**WHAT TO PRODUCE**
Review the material line by line. Identify and copy every line that contains the string "border".

——

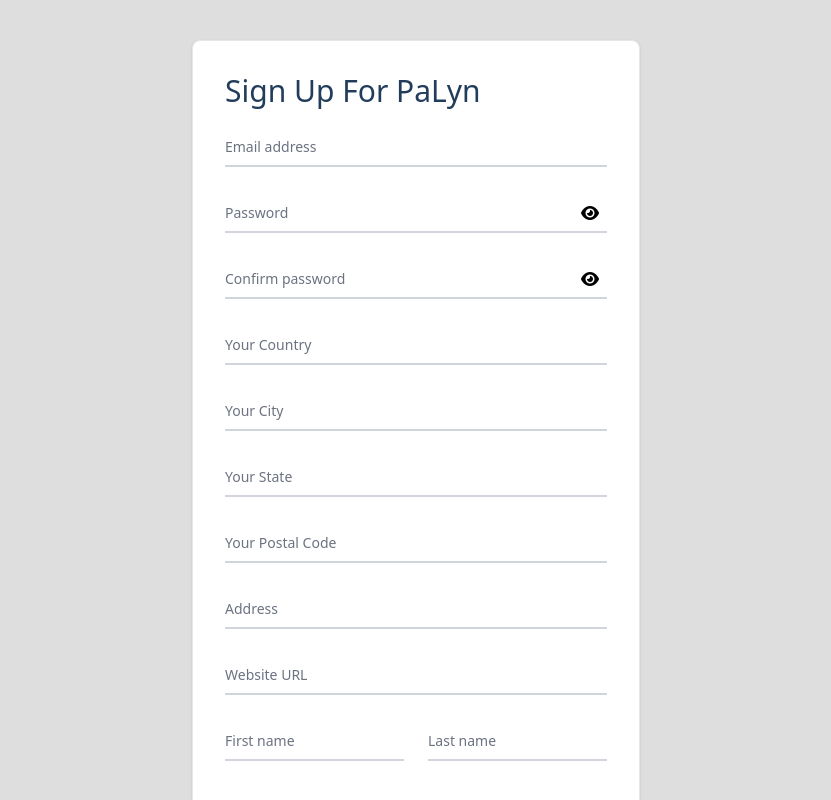
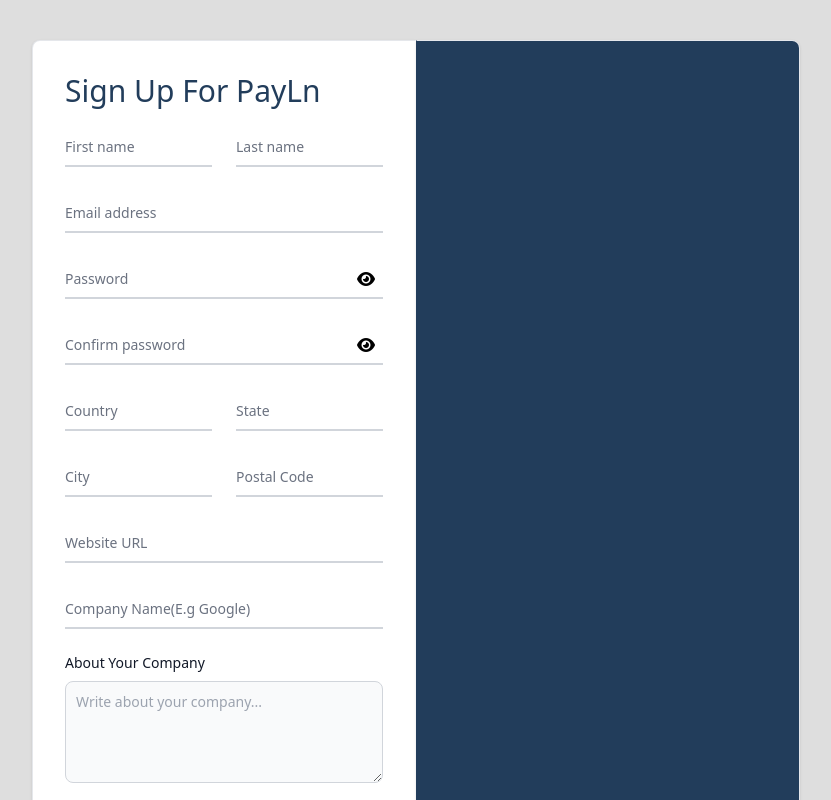
Before and after one commit to Payln/PayLn, a SvelteKit app: page /Signup in a window 1280 px wide. Shown: the top 800 px of the page, without its empty margins (224-1055 px from the left). Built offline with nearby package versions, Linux system fonts and the light colour scheme.

Commit message:
Removed Address and added Logo

```diff
--- a/src/routes/Login/+page.svelte
+++ b/src/routes/Login/+page.svelte
@@ -1,5 +1,5 @@
 <script>
-	import PaylnSvg from './PaylnSVG.svelte';
+	import PaylnSvg from '$lib/PaylnSVG.svelte';
 
 	let pass_Type = 'password';
 	const pass_Visibility = () => {
@@ -89,7 +89,7 @@
 			</form>
 		</div>
 
-		<!-- Other Side -->
+		<!-- Side Logo -->
 		<div
 			class="relative hidden sm:block w-full p-4 max-w-md bg-[#223d5b] border border-gray-200 border-l-transparent rounded-r-lg shadow sm:p-6 md:p-8"
 		>
@@ -97,5 +97,6 @@
 				<PaylnSvg />
 			</div>
 		</div>
+		<!-- End of Side Logo -->
 	</section>
 </div>
--- a/src/routes/Signup/+page.svelte
+++ b/src/routes/Signup/+page.svelte
@@ -1,4 +1,6 @@
 <script>
+	import PaylnSvg from '$lib/PaylnSVG.svelte';
+
 	let pass_Type = 'password';
 
 	const pass_Visibility = () => {
@@ -19,7 +21,7 @@
 		}
 	}
 
-	const formFields = [
+	const formField1 = [
 		{
 			label: 'Email address',
 			type: 'email',
@@ -43,47 +45,18 @@
 			id: 'floating_repeat_password',
 			placeholder: '',
 			required: true
-		},
-		{
-			label: 'Your Country',
-			type: 'text',
-			name: 'country',
-			id: 'floating_country',
-			placeholder: '',
-			required: true
-		},
-		{
-			label: 'Your City',
-			type: 'text',
-			name: 'City',
-			id: 'floating_City',
-			placeholder: '',
-			required: true
-		},
-		{
-			label: 'Your State',
-			type: 'text',
-			name: 'State',
-			id: 'floating_State',
-			placeholder: '',
-			required: true
-		},
-		{
-			label: 'Your Postal Code',
-			type: 'text',
-			name: 'Postal_Code',
-			id: 'floating_Postal_Code',
-			placeholder: '',
-			required: true
-		},
-		{
-			label: 'Address',
-			type: 'text',
-			name: 'Address',
-			id: 'floating_Address',
-			placeholder: '',
-			required: true
-		},
+		}
+	];
+
+	const formField2 = [
+		// {
+		// 	label: 'Address',
+		// 	type: 'text',
+		// 	name: 'Address',
+		// 	id: 'floating_Address',
+		// 	placeholder: '',
+		// 	required: true
+		// },
 		{
 			label: 'Website URL',
 			type: 'text',
@@ -91,19 +64,73 @@
 			id: 'floating_Website_URL',
 			placeholder: '',
 			required: true
+		},
+		{
+			label: 'Company Name(E.g Google)',
+			type: 'text',
+			name: 'floating_company',
+			id: 'floating_company',
+			placeholder: '',
+			required: true
 		}
+	];
+
+	let Name_field = [
+		{ name: 'floating_first_name', id: 'floating_first_name', label: 'First name' },
+		{ name: 'floating_last_name', id: 'floating_last_name', label: 'Last name' }
+	];
+
+	let State_field = [
+		{ name: 'City', id: 'floating_City', label: 'City' },
+		{ name: 'Postal_Code', id: 'floating_Postal_Code', label: 'Postal Code' }
+	];
+
+	let Country_field = [
+		{ name: 'country', id: 'floating_country', label: 'Country' },
+		{ name: 'State', id: 'floating_State', label: 'State' }
 	];
 </script>
 
 <section class="p-2 sm:p-6 md:p-10">
+	<div class="flex flex-col sm:flex-row justify-center">
+		<!-- Top Logo -->
 		<div
-		class="w-full p-4 mx-auto max-w-md bg-white border border-gray-200 rounded-lg shadow sm:p-6 md:p-8"
+			class="w-full h-[10vh] sm:hidden p-2 max-h-sm max-w-sm bg-[#223d5b] border border-gray-200 rounded-t-lg shadow flex justify-center"
+		>
+			<div class="w-[6rem] mt-[1rem]">
+				<PaylnSvg />
+			</div>
+		</div>
+		<!-- End of Top Logo  -->
+		<div
+			class="w-full p-4 max-w-sm bg-white border border-gray-200 border-r-transparent rounded-b-lg sm:rounded-l-lg shadow sm:p-6 md:p-8"
 		>
 			<h3 class="md:text-3xl text-xl capitalize font-medium text-[#223d5b] pb-4">
-			Sign up for PaLyn
+				Sign up for PayLn
 			</h3>
 			<form>
-			{#each formFields as field}
+				<!--  -->
+				<div class="grid md:grid-cols-2 md:gap-6">
+					{#each Name_field as field}
+						<div class="relative z-0 w-full mb-6 group">
+							<input
+								type="text"
+								name={field.name}
+								id={field.id}
+								class="block py-2.5 px-0 w-full text-sm text-gray-900 bg-transparent border-0 border-b-2 border-gray-300 appearance-none focus:outline-none focus:ring-0 focus:border-blue-600 peer"
+								placeholder=" "
+								required
+							/>
+							<label
+								for={field.id}
+								class="peer-focus:font-medium absolute text-sm text-gray-500 duration-300 transform -translate-y-6 scale-75 top-3 -z-10 origin-[0] peer-focus:left-0 peer-focus:text-blue-600 peer-placeholder-shown:scale-100 peer-placeholder-shown:translate-y-0 peer-focus:scale-75 peer-focus:-translate-y-6"
+								>{field.label}</label
+							>
+						</div>
+					{/each}
+				</div>
+				<!--  -->
+				{#each formField1 as field}
 					<div class="relative z-0 w-full mb-6 group">
 						{#if field.label === 'Password' || field.label === 'Confirm password'}
 							<input
@@ -146,52 +173,68 @@
 						</label>
 					</div>
 				{/each}
+				<!--  -->
+				<!--  -->
 				<div class="grid md:grid-cols-2 md:gap-6">
+					{#each Country_field as field}
 						<div class="relative z-0 w-full mb-6 group">
 							<input
 								type="text"
-						name="floating_first_name"
-						id="floating_first_name"
+								name={field.name}
+								id={field.id}
 								class="block py-2.5 px-0 w-full text-sm text-gray-900 bg-transparent border-0 border-b-2 border-gray-300 appearance-none focus:outline-none focus:ring-0 focus:border-blue-600 peer"
 								placeholder=" "
 								required
 							/>
 							<label
-						for="floating_first_name"
+								for={field.id}
 								class="peer-focus:font-medium absolute text-sm text-gray-500 duration-300 transform -translate-y-6 scale-75 top-3 -z-10 origin-[0] peer-focus:left-0 peer-focus:text-blue-600 peer-placeholder-shown:scale-100 peer-placeholder-shown:translate-y-0 peer-focus:scale-75 peer-focus:-translate-y-6"
-						>First name</label
+								>{field.label}</label
 							>
 						</div>
+					{/each}
+				</div>
+				<!--  -->
+				<!--  -->
+				<div class="grid md:grid-cols-2 md:gap-6">
+					{#each State_field as field}
 						<div class="relative z-0 w-full mb-6 group">
 							<input
 								type="text"
-						name="floating_last_name"
-						id="floating_last_name"
+								name={field.name}
+								id={field.id}
 								class="block py-2.5 px-0 w-full text-sm text-gray-900 bg-transparent border-0 border-b-2 border-gray-300 appearance-none focus:outline-none focus:ring-0 focus:border-blue-600 peer"
 								placeholder=" "
 								required
 							/>
 							<label
-						for="floating_last_name"
-						class="peer-focus:font-medium absolute text-sm text-gray-500 0 duration-300 transform -translate-y-6 scale-75 top-3 -z-10 origin-[0] peer-focus:left-0 peer-focus:text-blue-600 peer-placeholder-shown:scale-100 peer-placeholder-shown:translate-y-0 peer-focus:scale-75 peer-focus:-translate-y-6"
-						>Last name</label
+								for={field.id}
+								class="peer-focus:font-medium absolute text-sm text-gray-500 duration-300 transform -translate-y-6 scale-75 top-3 -z-10 origin-[0] peer-focus:left-0 peer-focus:text-blue-600 peer-placeholder-shown:scale-100 peer-placeholder-shown:translate-y-0 peer-focus:scale-75 peer-focus:-translate-y-6"
+								>{field.label}</label
 							>
 						</div>
+					{/each}
 				</div>
+				<!--  -->
+				{#each formField2 as field}
 					<div class="relative z-0 w-full mb-6 group">
 						<input
-					type="text"
-					name="floating_company"
-					id="floating_company"
+							type={pass_Type}
+							name={field.name}
+							id={field.id}
 							class="block py-2.5 px-0 w-full text-sm text-gray-900 bg-transparent border-0 border-b-2 border-gray-300 appearance-none focus:outline-none focus:ring-0 focus:border-blue-600 peer"
-					placeholder=" "
+							placeholder={field.placeholder}
+							required={field.required}
 						/>
 						<label
-					for="floating_company"
+							for={field.id}
 							class="peer-focus:font-medium absolute text-sm text-gray-500 duration-300 transform -translate-y-6 scale-75 top-3 -z-10 origin-[0] peer-focus:left-0 peer-focus:text-blue-600 peer-placeholder-shown:scale-100 peer-placeholder-shown:translate-y-0 peer-focus:scale-75 peer-focus:-translate-y-6"
-					>Company Name(E.g Google)</label
 						>
+							{field.label}
+						</label>
 					</div>
+				{/each}
+				<!--  -->
 				<div class="pb-12">
 					<label for="about" class="block mb-2 text-sm font-medium text-gray-900 capitalize"
 						>about your company</label
@@ -218,4 +261,14 @@
 				</div>
 			</form>
 		</div>
+		<!-- Side Logo -->
+		<div
+			class="relative hidden sm:block w-full p-4 max-w-sm bg-[#223d5b] border border-gray-200 border-l-transparent rounded-r-lg shadow sm:p-6 md:p-8"
+		>
+			<div class="mt-[125%] mx-auto text-center w-[10rem]">
+				<PaylnSvg />
+			</div>
+		</div>
+		<!-- End of Side Logo -->
+	</div>
 </section>
```
Also changed, not shown: src/lib/PaylnSVG.svelte (renamed from src/routes/Login/PaylnSVG.svelte), src/routes/Dashboard/+page.svelte (added). Lines whose indentation alone changed are shown as unchanged.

——

**ANSWER BOX**
 			class="relative hidden sm:block w-full p-4 max-w-md bg-[#223d5b] border border-gray-200 border-l-transparent rounded-r-lg shadow sm:p-6 md:p-8"
-		class="w-full p-4 mx-auto max-w-md bg-white border border-gray-200 rounded-lg shadow sm:p-6 md:p-8"
+			class="w-full h-[10vh] sm:hidden p-2 max-h-sm max-w-sm bg-[#223d5b] border border-gray-200 rounded-t-lg shadow flex justify-center"
+			class="w-full p-4 max-w-sm bg-white border border-gray-200 border-r-transparent rounded-b-lg sm:rounded-l-lg shadow sm:p-6 md:p-8"
+								class="block py-2.5 px-0 w-full text-sm text-gray-900 bg-transparent border-0 border-b-2 border-gray-300 appearance-none focus:outline-none focus:ring-0 focus:border-blue-600 peer"
 								class="block py-2.5 px-0 w-full text-sm text-gray-900 bg-transparent border-0 border-b-2 border-gray-300 appearance-none focus:outline-none focus:ring-0 focus:border-blue-600 peer"
 								class="block py-2.5 px-0 w-full text-sm text-gray-900 bg-transparent border-0 border-b-2 border-gray-300 appearance-none focus:outline-none focus:ring-0 focus:border-blue-600 peer"
 							class="block py-2.5 px-0 w-full text-sm text-gray-900 bg-transparent border-0 border-b-2 border-gray-300 appearance-none focus:outline-none focus:ring-0 focus:border-blue-600 peer"
+			class="relative hidden sm:block w-full p-4 max-w-sm bg-[#223d5b] border border-gray-200 border-l-transparent rounded-r-lg shadow sm:p-6 md:p-8"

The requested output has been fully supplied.